- #1

Feynstein100

- 162

- 16

**time-dilato-pause**.

The idea behind it is quite simple: for any satellite orbiting a massive object, there are two time dilations at work: one from SR because of how fast it's moving in its orbit (speed dilation - SD) and one from GR because of its position inside a gravitational well (gravity dilation - GD). The time dilations are measured relative to the surface of the massive object.

SD and GD are in opposition to each other because SD tries to slow time down whereas GD tries to speed time up (again, relative to the surface). So the thinking goes that at some distance from the surface, SD and GD cancel each other out and the satellite experiences time at the same rate as the surface. This distance is termed the time-dilato-pause and someone calculated that it lies at a distance of 1.5R from the surface of the object, with R being the radius of said object. Actually, the original calculation was for the earth but I'm sure it can be generalized to any massive object.

Anyway, it ocurred to me that this was significant because it would allow the satellite to experience the same time dilation as on the surface of a massive body (relative to a farway stationary observer) without actually being on the surface. So naturally, my first thought was black holes.

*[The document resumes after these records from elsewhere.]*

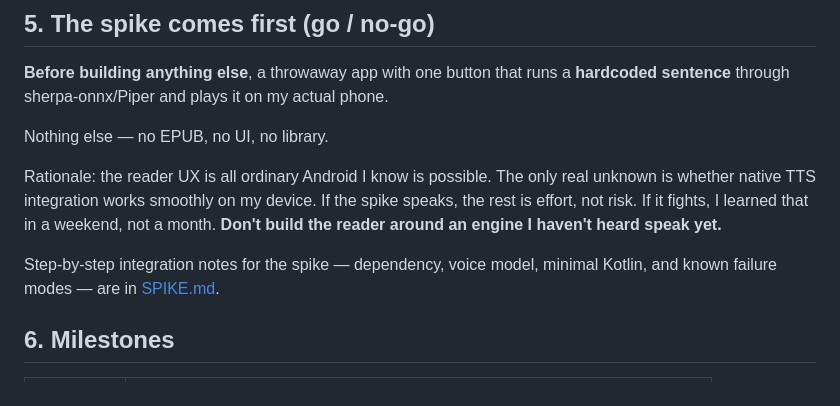
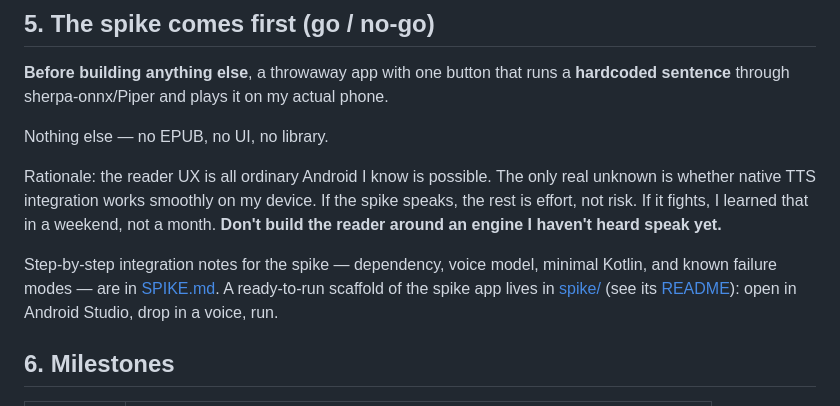
Before and after one commit to GreySpear/Apps, a Markdown page: skald/DESIGN.md, the part around the change. Drawn GitHub-style.

Commit message:
Link spike scaffold from DESIGN.md
Co-Authored-By: Claude Opus 4.8 <noreply@anthropic.com>
Claude-Session: https://claude.ai/code/session_01RWGF2GRrNLinab5LEb56tc

```diff
--- a/skald/DESIGN.md
+++ b/skald/DESIGN.md
@@ -79,7 +79,9 @@ speaks, the rest is effort, not risk. If it fights, I learned that in a weekend,
 a month. **Don't build the reader around an engine I haven't heard speak yet.**
 
 Step-by-step integration notes for the spike — dependency, voice model, minimal
-Kotlin, and known failure modes — are in [SPIKE.md](SPIKE.md).
+Kotlin, and known failure modes — are in [SPIKE.md](SPIKE.md). A ready-to-run
+scaffold of the spike app lives in [spike/](spike/) (see its
+[README](spike/README.md)): open in Android Studio, drop in a voice, run.
 
 ## 6. Milestones
 
```
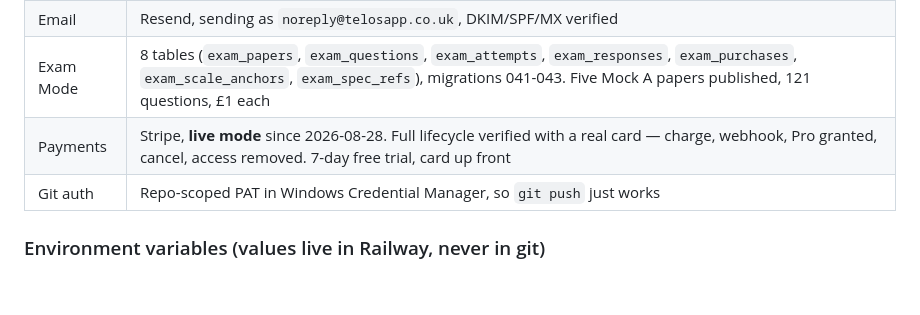
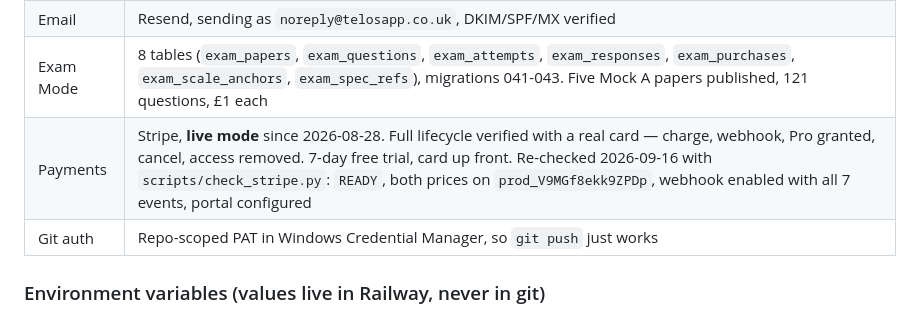
Before and after one commit to vineigenphase/Telos, a Markdown page: TELOS_STATE.md, the part around one of its changes. Rendered like a GitHub page; blank space fills up the shorter version.

```diff
--- a/TELOS_STATE.md
+++ b/TELOS_STATE.md
@@ -40,7 +40,7 @@ Pro tier = prediction and prescription.
 | DNS | Cloudflare. Apex CNAME-flattened to Railway. **Records must stay DNS-only (grey cloud)** or Railway cert validation breaks |
 | Email | Resend, sending as `noreply@telosapp.co.uk`, DKIM/SPF/MX verified |
 | Exam Mode | 8 tables (`exam_papers`, `exam_questions`, `exam_attempts`, `exam_responses`, `exam_purchases`, `exam_scale_anchors`, `exam_spec_refs`), migrations 041-043. Five Mock A papers published, 121 questions, £1 each |
-| Payments | Stripe, **live mode** since 2026-08-28. Full lifecycle verified with a real card — charge, webhook, Pro granted, cancel, access removed. 7-day free trial, card up front |
+| Payments | Stripe, **live mode** since 2026-08-28. Full lifecycle verified with a real card — charge, webhook, Pro granted, cancel, access removed. 7-day free trial, card up front. Re-checked 2026-09-16 with `scripts/check_stripe.py`: `READY`, both prices on `prod_V9MGf8ekk9ZPDp`, webhook enabled with all 7 events, portal configured |
 | Git auth | Repo-scoped PAT in Windows Credential Manager, so `git push` just works |
 
 ### Environment variables (values live in Railway, never in git)
```
Also changed, not shown: other parts of TELOS_STATE.md (+1 -1 lines).
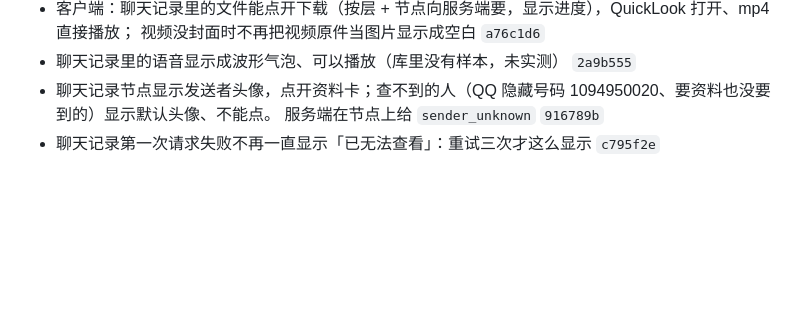
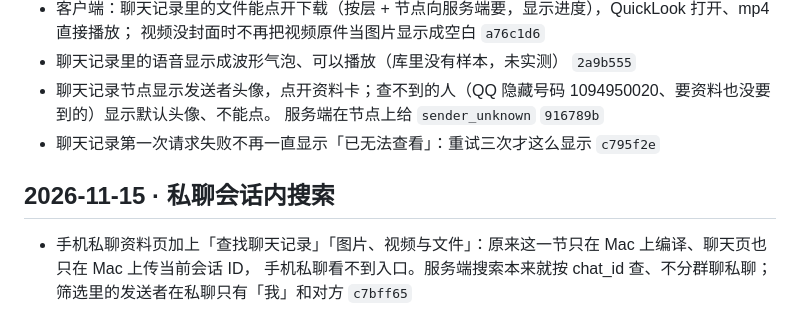
Before and after one commit to XiaoMouz/qq-bridge, a Markdown page: docs/changelog.md, the part around the change. Drawn GitHub-style; blank space fills up the shorter version.

Commit message:
docs: 记录私聊会话内搜索

```diff
--- a/docs/changelog.md
+++ b/docs/changelog.md
@@ -261,3 +261,8 @@
 - 聊天记录节点显示发送者头像，点开资料卡；查不到的人（QQ 隐藏号码 1094950020、要资料也没要到的）显示默认头像、不能点。
   服务端在节点上给 `sender_unknown` `916789b`
 - 聊天记录第一次请求失败不再一直显示「已无法查看」：重试三次才这么显示 `c795f2e`
+
+## 2026-11-15 · 私聊会话内搜索
+
+- 手机私聊资料页加上「查找聊天记录」「图片、视频与文件」：原来这一节只在 Mac 上编译、聊天页也只在 Mac 上传当前会话 ID，
+  手机私聊看不到入口。服务端搜索本来就按 chat_id 查、不分群聊私聊；筛选里的发送者在私聊只有「我」和对方 `c7bff65`
```
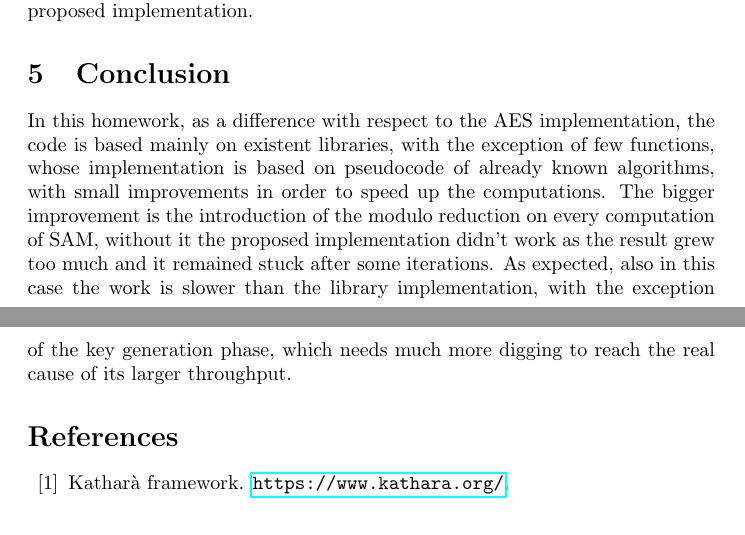
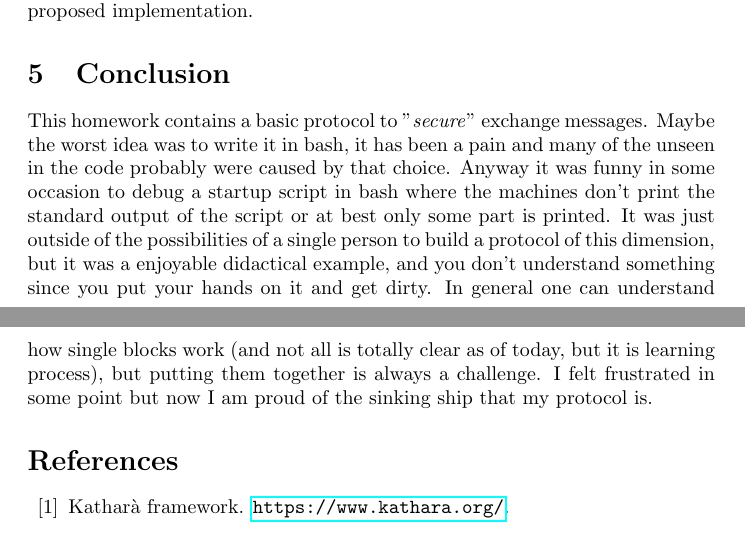
Before and after one commit to Prinzivalle/Computer_Network_Security, a LaTeX problem sheet (Homework6/latex/Homework06_Prinzivalle.tex): two parts of pages 8 and 9 of 9, joined at a grey line, cut so that both start at the same text. Compiled offline with pdfLaTeX.

Commit message:
completed conclusions

```diff
--- a/Homework6/latex/Homework06_Prinzivalle.tex
+++ b/Homework6/latex/Homework06_Prinzivalle.tex
@@ -394,7 +394,7 @@ This poses an end to what I was able to find as security vulnerabilities of the
 
 \section{Conclusion}
 
-In this homework, as a difference with respect to the AES implementation, the code is based mainly on existent libraries, with the exception of few functions, whose implementation is based on pseudocode of already known algorithms, with small improvements in order to speed up the computations. The bigger improvement is the introduction of the modulo reduction on every computation of SAM, without it the proposed implementation didn't work as the result grew too much and it remained stuck after some iterations. As expected, also in this case the work is slower than the library implementation, with the exception of the key generation phase, which needs much more digging to reach the real cause of its larger throughput.
+This homework contains a basic protocol to "\textit{secure}" exchange messages. Maybe the worst idea was to write it in bash, it has been a pain and many of the unseen in the code probably were caused by that choice. Anyway it was funny in some occasion to debug a startup script in bash where the machines don't print the standard output of the script or at best only some part is printed. It was just outside of the possibilities of a single person to build a protocol of this dimension, but it was a enjoyable didactical example, and you don't understand something since you put your hands on it and get dirty. In general one can understand how single blocks work (and not all is totally clear as of today, but it is learning process), but putting them together is always a challenge. I felt frustrated in some point but now I am proud of the sinking ship that my protocol is.
 
 %----------------------------------------------------------------------------------------
 %	BIBLIOGRAPHY
```
Also changed, not shown: Homework6/latex/Homework06_Prinzivalle.pdf.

If there is indeed a time-dilato-pause at a distance of 1.5R from the event horizon, would a satellite orbiting at that distance experience the same time dilation as the event horizon, i.e. infinite time dilation relative to a faraway stationary observer?

The orbit would be well inside the innermost stable circular orbit (ISCO). However, provided we give it energy from the outside continuously, the satellite would be able to maintain the orbit and escape, basically experiencing what crossing the event horizon would be like without actually crossing it.

So is this actually possible or is there something that I haven't accounted for?